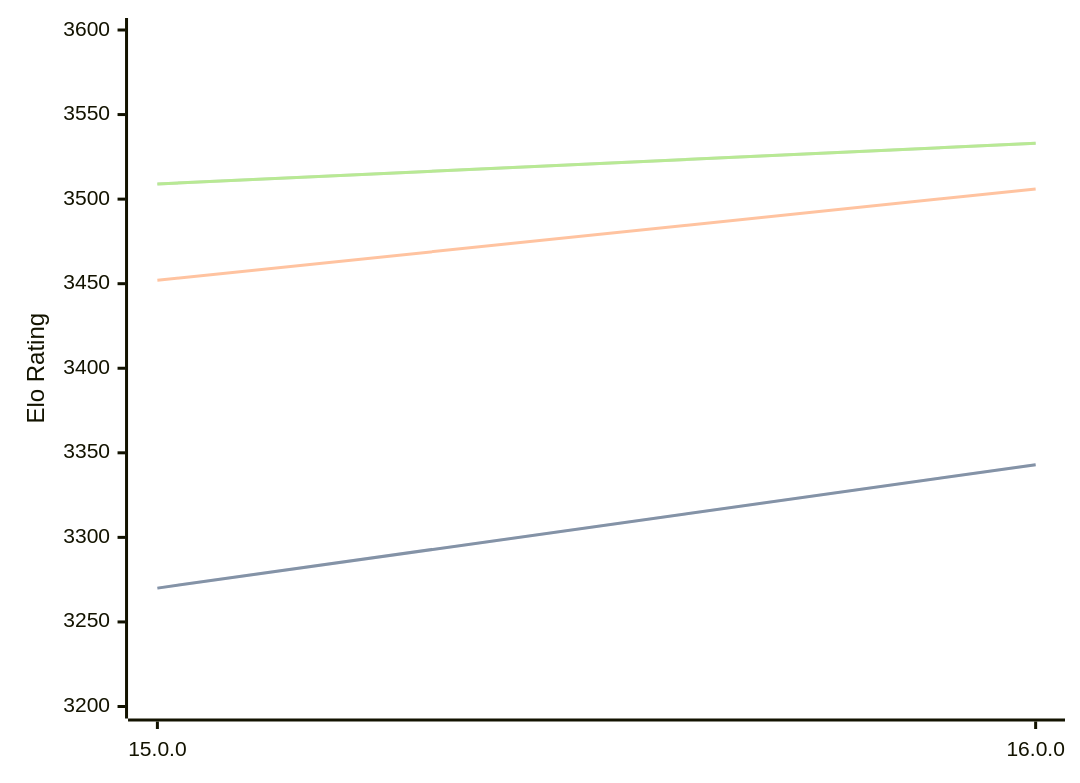
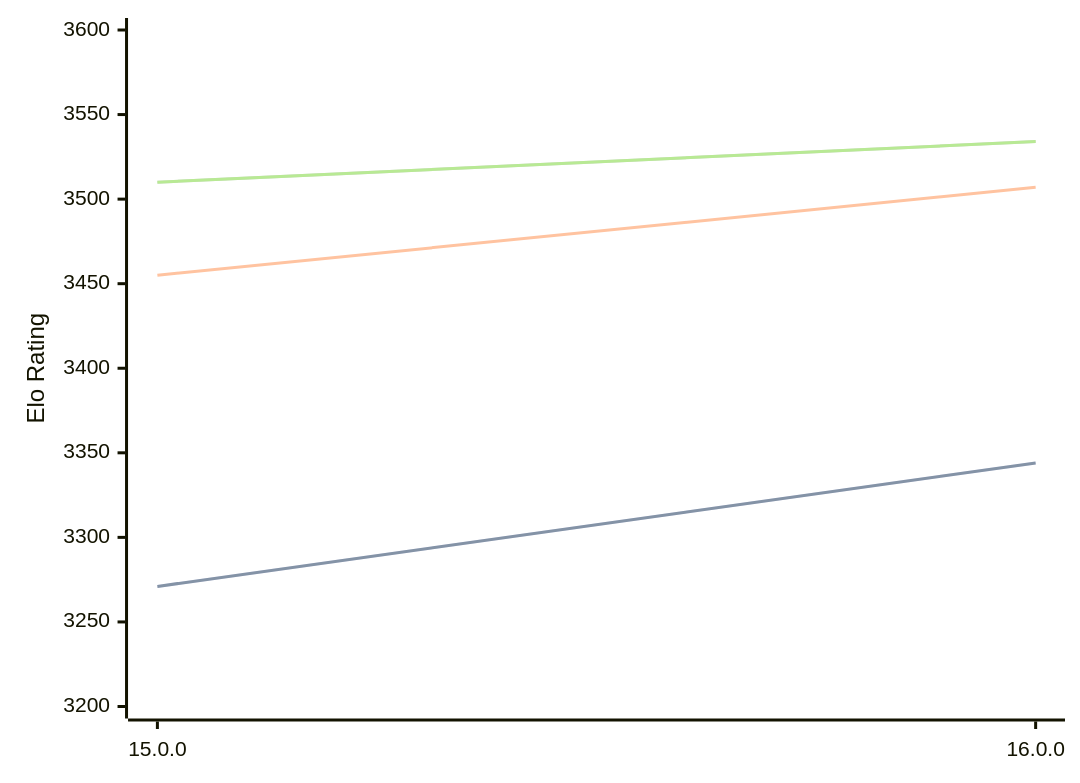
One commit to computer-chess-index/cci changed the diagram in engines/Halogen.md. Above: the diagram before and after it, drawn with Mermaid. The commit also changed other lines of this file, not shown here.

Commit message:
Update CCI Ratings (ELO VLTC) - 2026-06-11

````diff
--- a/engines/Halogen.md
+++ b/engines/Halogen.md
@@ -50,11 +50,11 @@
 ```mermaid
 %%{init: {"theme":"base","themeVariables":{"seriesColors:['#a3a3a3','#222221','#faa371']}}}%%
 xychart-beta
   x-axis ["15.0.0", "16.0.0"]
   y-axis "Elo Rating" 3200 --> 3600
-  line "STC (8.0+0.08s)" [3270, 3343]
-  line "STC (8.0+0.08s)" [3270, 3343]
-  line "LTC (60.0+0.60s)" [3452, 3506]
-  line "VLTC (2m24s+1.12s)" [3509, 3533]
-  line "VLTC (2m24s+1.12s)" [3509, 3533]
+  line "STC (8.0+0.08s)" [3271, 3344]
+  line "STC (8.0+0.08s)" [3271, 3344]
+  line "LTC (60.0+0.60s)" [3455, 3507]
+  line "VLTC (2m24s+1.12s)" [3510, 3534]
+  line "VLTC (2m24s+1.12s)" [3510, 3534]
 ```
````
┄┄┄┄┄┄┄┄┄┄┄┄┄┄┄┄┄┄┄┄
EXERCISE
Would you set down the material exactly as it stands, without the pictures?

RESULT OF THE EXERCISE
One commit to computer-chess-index/cci changed the diagram in engines/Halogen.md. Above: the diagram before and after it, drawn with Mermaid. The commit also changed other lines of this file, not shown here.

Commit message:
Update CCI Ratings (ELO VLTC) - 2026-06-11

````diff
--- a/engines/Halogen.md
+++ b/engines/Halogen.md
@@ -50,11 +50,11 @@
 ```mermaid
 %%{init: {"theme":"base","themeVariables":{"seriesColors:['#a3a3a3','#222221','#faa371']}}}%%
 xychart-beta
   x-axis ["15.0.0", "16.0.0"]
   y-axis "Elo Rating" 3200 --> 3600
-  line "STC (8.0+0.08s)" [3270, 3343]
-  line "STC (8.0+0.08s)" [3270, 3343]
-  line "LTC (60.0+0.60s)" [3452, 3506]
-  line "VLTC (2m24s+1.12s)" [3509, 3533]
-  line "VLTC (2m24s+1.12s)" [3509, 3533]
+  line "STC (8.0+0.08s)" [3271, 3344]
+  line "STC (8.0+0.08s)" [3271, 3344]
+  line "LTC (60.0+0.60s)" [3455, 3507]
+  line "VLTC (2m24s+1.12s)" [3510, 3534]
+  line "VLTC (2m24s+1.12s)" [3510, 3534]
 ```
````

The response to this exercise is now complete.